Step 3. Put Away Three Things
Find three things that belong somewhere else and take them there. Now.
- Kids’ shoes in your family room? Put them in their room.
- Dirty dishes on the coffee table? Take them to the kitchen.
- Library books to return? Put them on your seat in the car, so you remember to deal with them the next time you leave the house.
By limiting your efforts to just three things, you’re getting a start on decluttering the room. But — and this is important — keeping it to just three things doesn’t give your brain a chance to get bored or overwhelmed. So, before those thoughts start to creep in, it’s time to shift your focus again. How? By going back to the start of the loop.
Step 4. Loop Back
By this point, you’ve been working for just five to ten minutes. And yet you’ve made progress toward getting rid of clutter! So, switch to another priority area and repeat the cycle there. Spend two more minutes tossing trash non-stop then put away three things that go elsewhere. Wrap up your efforts by moving to yet a third spot and do it one more time.
If you’ve been counting, this has only taken a total of 15-30 minutes — not an overwhelming amount of time at all. But by doing it this way, you’ve made progress in three different areas. And by limiting yourself to a set time in each area, you’ve avoided feeling overwhelmed or bored.
Keep At It
You don’t need to declutter your entire home in one day. It’s not a project, it’s an ongoing process. That said, you can do the process every day or once a week — whichever works for you. Just remember to set a specific amount of time then do steps 1, 2, and 3 in one room and loop back in a different room. When your specific time is up, give yourself permission to stop and be proud that you’ve made progress.
How to Keep Your House Decluttered
The steps above will help you tackle the mess. To keep it from returning, you need to follow three more steps to end clutter for good.
Keep One Bare Surface Per Room
In every room of your house, pick one horizontal surface to keep entirely clutter-free. That means no knickknacks, no frills, no books or papers placed there for “just a second.” Nothing. It stays bare.
Why? Because having one bare horizontal surface will prevent clutter blindness. So, rather than walking into a room and ignoring the mess, your brain will register the contrast between this one bare surface and the clutter on others. That, in turn, will motivate you to keep working on it.
Do a Daily Two-Minute Reset
Every day, spend two minutes in each room of your home picking up trash. Again, don’t start debating with yourself whether it’s clutter. If it’s broken, outdated, expired, if you haven’t used it lately, or wouldn’t spend money on buying it today, get rid of it.
Have Three Reasons for Anything New
Before you buy anything new, make sure you have three strong reasons for bringing it into your home. And, sorry, but I want it, I like it, or it’s on sale (or free) aren’t good reasons.
Instead, ask yourself:
- Do I or someone in the family really need this?
- Do we have anything that would work just as well?
- Will we use it regularly?
- Is it worth the money they want for it?
- Do I have a storage spot for it already, so it doesn’t just sit around making the house look cluttered?

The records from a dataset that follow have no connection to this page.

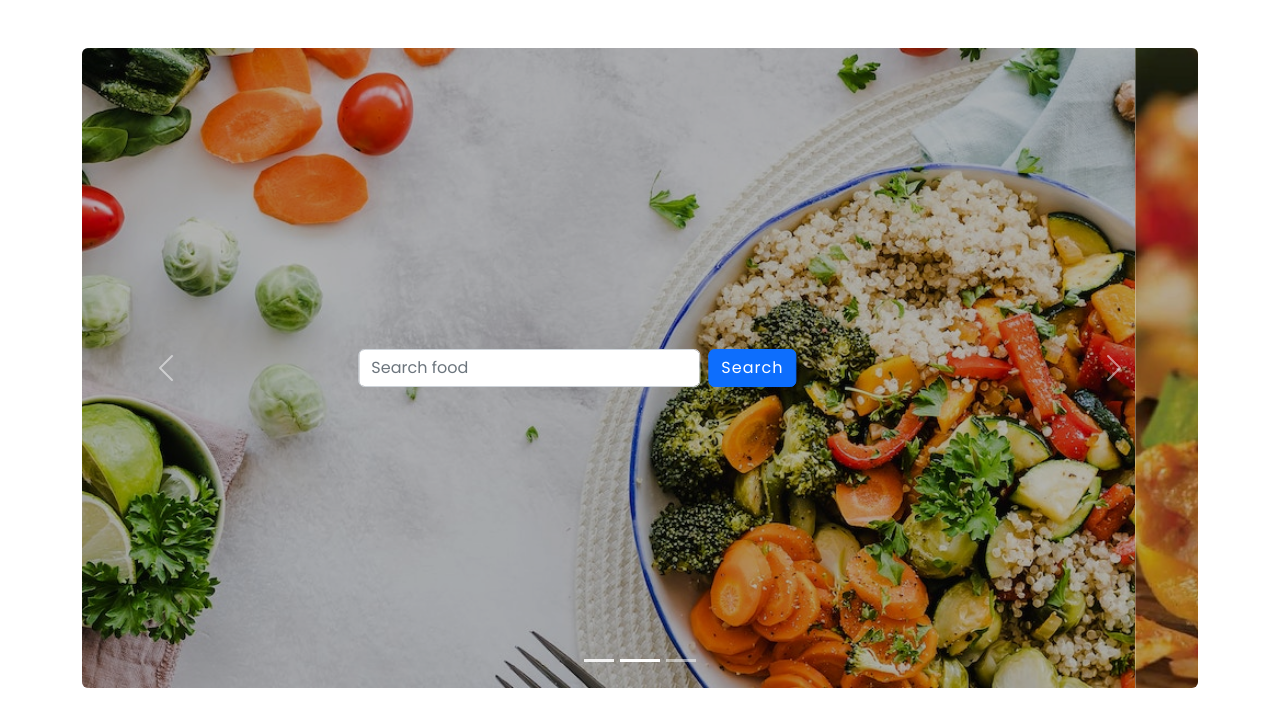
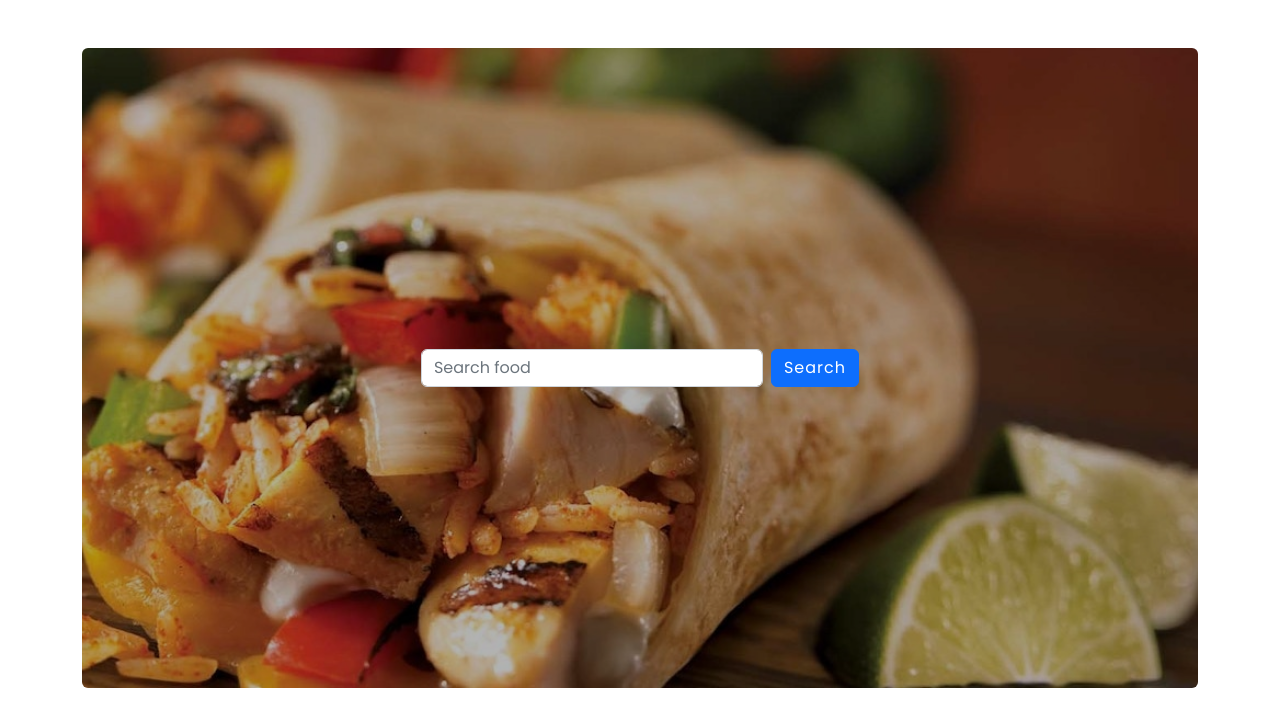
Before and after one commit to shipatulhasan/search-food, a plain HTML site: page index.html in a window 1280 px wide. Drawn offline with nearby package versions, Linux system fonts and the light colour scheme.

Commit message:
adding search

```diff
--- a/index.html
+++ b/index.html
@@ -28,37 +28,9 @@
     <!-- Slider part -->
     <section class="slider container pb-3 pb-md-5 mt-5">
       <div id="mycarousel" class="carousel slide" data-bs-ride="carousel" data-bs-touch="true">
-        <div class="carousel-indicators">
-          <button type="button" data-bs-target="#mycarousel" data-bs-slide-to="0" class="active" aria-current="true"
-            aria-label="Slide 1"></button>
-          <button type="button" data-bs-target="#mycarousel" data-bs-slide-to="1" aria-label="Slide 2"></button>
-          <button type="button" data-bs-target="#mycarousel" data-bs-slide-to="2" aria-label="Slide 3"></button>
-        </div>
         <div class="carousel-inner rounded">
 
           <div class="carousel-item active">
-            <div class="overlay">
-              <img src="./img/banner-1.jpg" class=" w-100 img-fluid" alt="...">
-              <div
-                class="carousel-caption top-0 bottom-0 mb-4 mb-md-0 d-flex flex-column justify-content-center align-items-center mx-auto z-index-1">
-                <!-- <h1 class="title fw-semibold pb-2"><span class="text-warning"> and the world is wide.</span></h1> -->
-                <form class="d-flex" role="search">
-                  <input id="search-field" class="form-control me-2" type="search" placeholder="Search food" aria-label="Search">
-                  <button class="btn btn-primary" id="search-btn" onclick='search(event)' type="submit">Search</button>
-                </form>
-              </div>
-              <!-- <div
-                class="carousel-caption top-0 bottom-0 mb-4 mb-md-0 d-flex flex-column justify-content-center align-items-center mx-auto z-index-1">
-                <h1 class="title fw-semibold pb-2">Life is short<span class="text-warning"> and the world is wide.</span></h1>
-                <p class="lh-base mx-auto">Don't be affired. Fill safe to travel anywhere in this world with us. We are ready to provied you the best vehicles to make your journey more beautiful. </p>
-                <a href="#" class="btn btn-primary text-white text-capitalize fw-semibold mt-2 px-3 py-2">
-                  Book now
-                </a>
-              </div> -->
-            </div>
-
-          </div>
-          <div class="carousel-item ">
             <div class="overlay">
               <img src="./img/banner-2.jpg" class=" w-100 img-fluid" alt="...">
               <div
@@ -66,36 +38,14 @@
                 <!-- <h1 class="title fw-semibold pb-2"><span class="text-warning"> and the world is wide.</span></h1> -->
                 <form class="d-flex" role="search">
                   <input id="search-field" class="form-control me-2" type="search" placeholder="Search food" aria-label="Search">
-                  <button class="btn btn-primary" id="search-btn" onclick='search(event)' type="submit">Search</button>
+                  <button class="btn btn-primary" onclick="searchFood(event)" id="search-btn" ' type="submit">Search</button>
                 </form>
               </div>
             </div>
 
           </div>
-          <div class="carousel-item ">
-            <div class="overlay">
-              <img src="./img/banner-3.jpg" class=" w-100 img-fluid" alt="...">
-              <div
-              class="carousel-caption top-0 bottom-0 mb-4 mb-md-0 d-flex flex-column justify-content-center align-items-center mx-auto z-index-1">
-              <!-- <h1 class="title fw-semibold pb-2"><span class="text-warning"> and the world is wide.</span></h1> -->
-              <form class="d-flex" role="search">
-                <input id="search-field" class="form-control me-2" type="search" placeholder="Search food" aria-label="Search">
-                <button class="btn btn-primary" id="search-btn" onclick='search(event)' type="submit">Search</button>
-              </form>
-            </div>
-            </div>
-
-          </div>
 
         </div>
-        <button class="carousel-control-prev" type="button" data-bs-target="#mycarousel" data-bs-slide="prev">
-          <span class="carousel-control-prev-icon" aria-hidden="true"></span>
-          <span class="visually-hidden">Previous</span>
-        </button>
-        <button class="carousel-control-next" type="button" data-bs-target="#mycarousel" data-bs-slide="next">
-          <span class="carousel-control-next-icon" aria-hidden="true"></span>
-          <span class="visually-hidden">Next</span>
-        </button>
       </div>
     </section>
 
--- a/script.js
+++ b/script.js
@@ -7,7 +7,7 @@ const loadFood = async(search)=>{
     displayFood(data.meals)
 
   }
-  catch{
+  catch(error){
     console.log(error)
   }
 
@@ -40,11 +40,15 @@ const displayFood = (foods)=>{
 
 }
 
-const search = (event)=>{
+
+
+const searchFood = (event)=>{
+
   event.preventDefault()
-  const searchField= document.getElementById('search-field')
-  const searchItem = searchField.value
+
+  const searchField =  document.getElementById('search-field')
+  const searchValue = searchField.value
+  loadFood(searchValue)
   searchField.value = ''
-  loadFood(searchItem)
 
 }
```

- Is it so essential that I won’t mind having to put it away every single day if no one else does?
If you have to talk yourself into a “yes,” or you don’t feel absolute certainty in your answer, don’t bring it home. It’s easier to go back for something later if you change your mind than it is to make time to deal with an overwhelming mess. Once you understand that crucial difference, you’ll conquer clutter in your home for good.